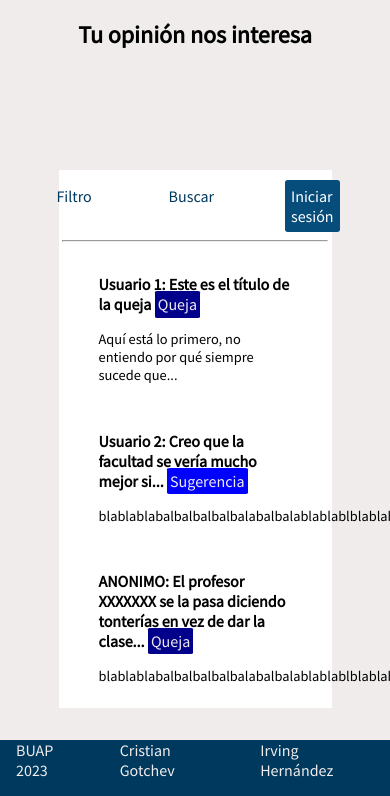
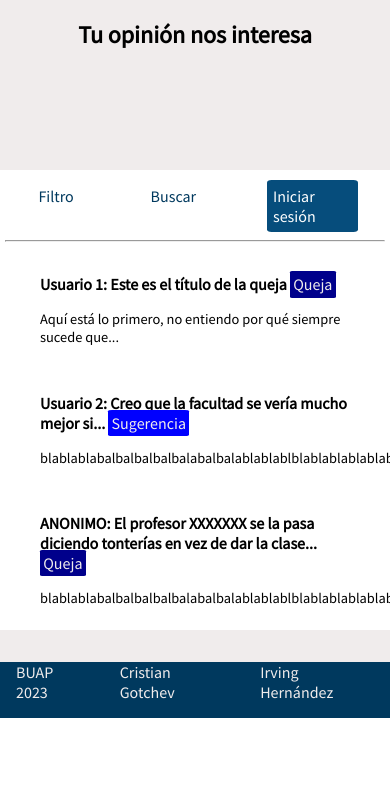
Before and after one commit to boribs/quejas_y_sugerencias, a PHP site: page /public/index.html in a window 390 px wide; the page is wider, and only the part inside the window is pictured. Shown: the part 303-1099 px from the top of that part. After the commit the page ends 1021 px from the top of that part, so only its background shows below. Run offline with PHP 8.4, Linux system fonts and the light colour scheme.

Commit message:
Adición: Cambio del ancho del foro
En pantallas pequeñas, el foro ocupa más espacio relativo al ancho

```diff
--- a/assets/css/index.css
+++ b/assets/css/index.css
@@ -193,3 +193,15 @@ footer {
 .footer-text-element {
     margin: 1em;
 }
+
+@media(max-width: 1000px) {
+    #forum-container {
+        width: 90vw;
+    }
+}
+
+@media(max-width: 600px) {
+    #forum-container {
+        width: 100vw;
+    }
+}
```
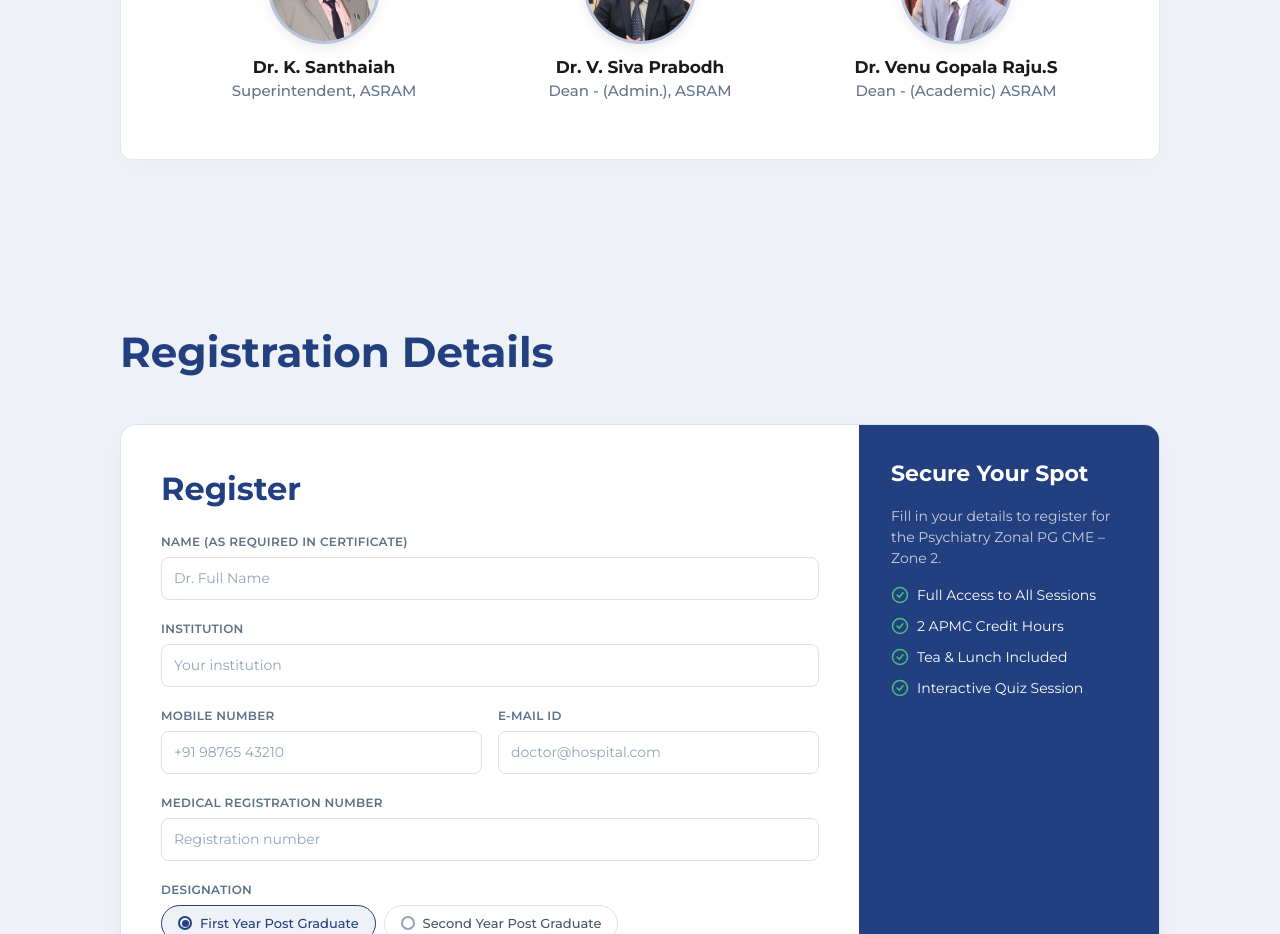
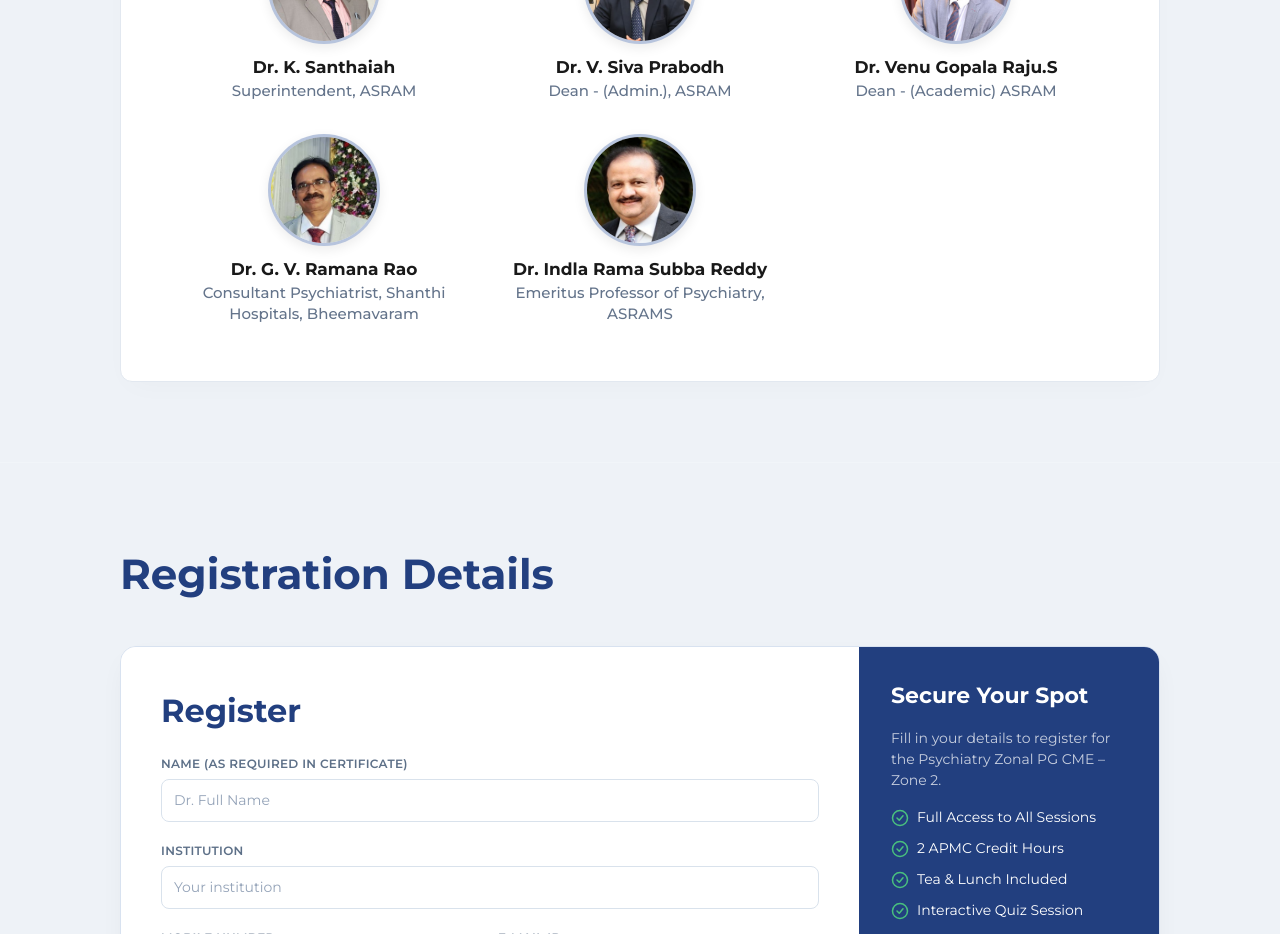
Before and after one commit to janakiram-a11y/Asram_Psychiatry_Workshop, a React (Vite) app: page / in a window 1280 px wide. Shown: the part 9580-10514 px from the top of the page. Built offline with nearby package versions, Linux system fonts and the light colour scheme.

Commit message:
Initial commit

```diff
--- a/src/data/content.js
+++ b/src/data/content.js
@@ -265,6 +265,8 @@ export const patrons = {
     { name: 'Dr. K. Santhaiah', role: 'Superintendent, ASRAM', photo: '/assets/guests/santhaiah.png' },
     { name: 'Dr. V. Siva Prabodh', role: 'Dean - (Admin.), ASRAM', photo: '/assets/guests/siva-prabodh.png' },
     { name: 'Dr. Venu Gopala Raju.S', role: 'Dean - (Academic) ASRAM', photo: '/assets/guests/venu-gopala-raju.png' },
+    { name: 'Dr. G. V. Ramana Rao', role: 'Consultant Psychiatrist, Shanthi Hospitals, Bheemavaram', photo: '/assets/guests/ramana-rao.jpg' },
+    { name: 'Dr. Indla Rama Subba Reddy', role: 'Emeritus Professor of Psychiatry, ASRAMS', photo: '/assets/guests/indla-rama-subba-reddy.jpg' },
   ],
 }
 
```
Also changed, not shown: public/assets/guests/indla-rama-subba-reddy.jpg (added), public/assets/guests/ramana-rao.jpg (added).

• • • •

Work instructions - Filter these records, keeping every line where the word "photo" occurs.

Answer below -
     { name: 'Dr. K. Santhaiah', role: 'Superintendent, ASRAM', photo: '/assets/guests/santhaiah.png' },
     { name: 'Dr. V. Siva Prabodh', role: 'Dean - (Admin.), ASRAM', photo: '/assets/guests/siva-prabodh.png' },
     { name: 'Dr. Venu Gopala Raju.S', role: 'Dean - (Academic) ASRAM', photo: '/assets/guests/venu-gopala-raju.png' },
+    { name: 'Dr. G. V. Ramana Rao', role: 'Consultant Psychiatrist, Shanthi Hospitals, Bheemavaram', photo: '/assets/guests/ramana-rao.jpg' },
+    { name: 'Dr. Indla Rama Subba Reddy', role: 'Emeritus Professor of Psychiatry, ASRAMS', photo: '/assets/guests/indla-rama-subba-reddy.jpg' },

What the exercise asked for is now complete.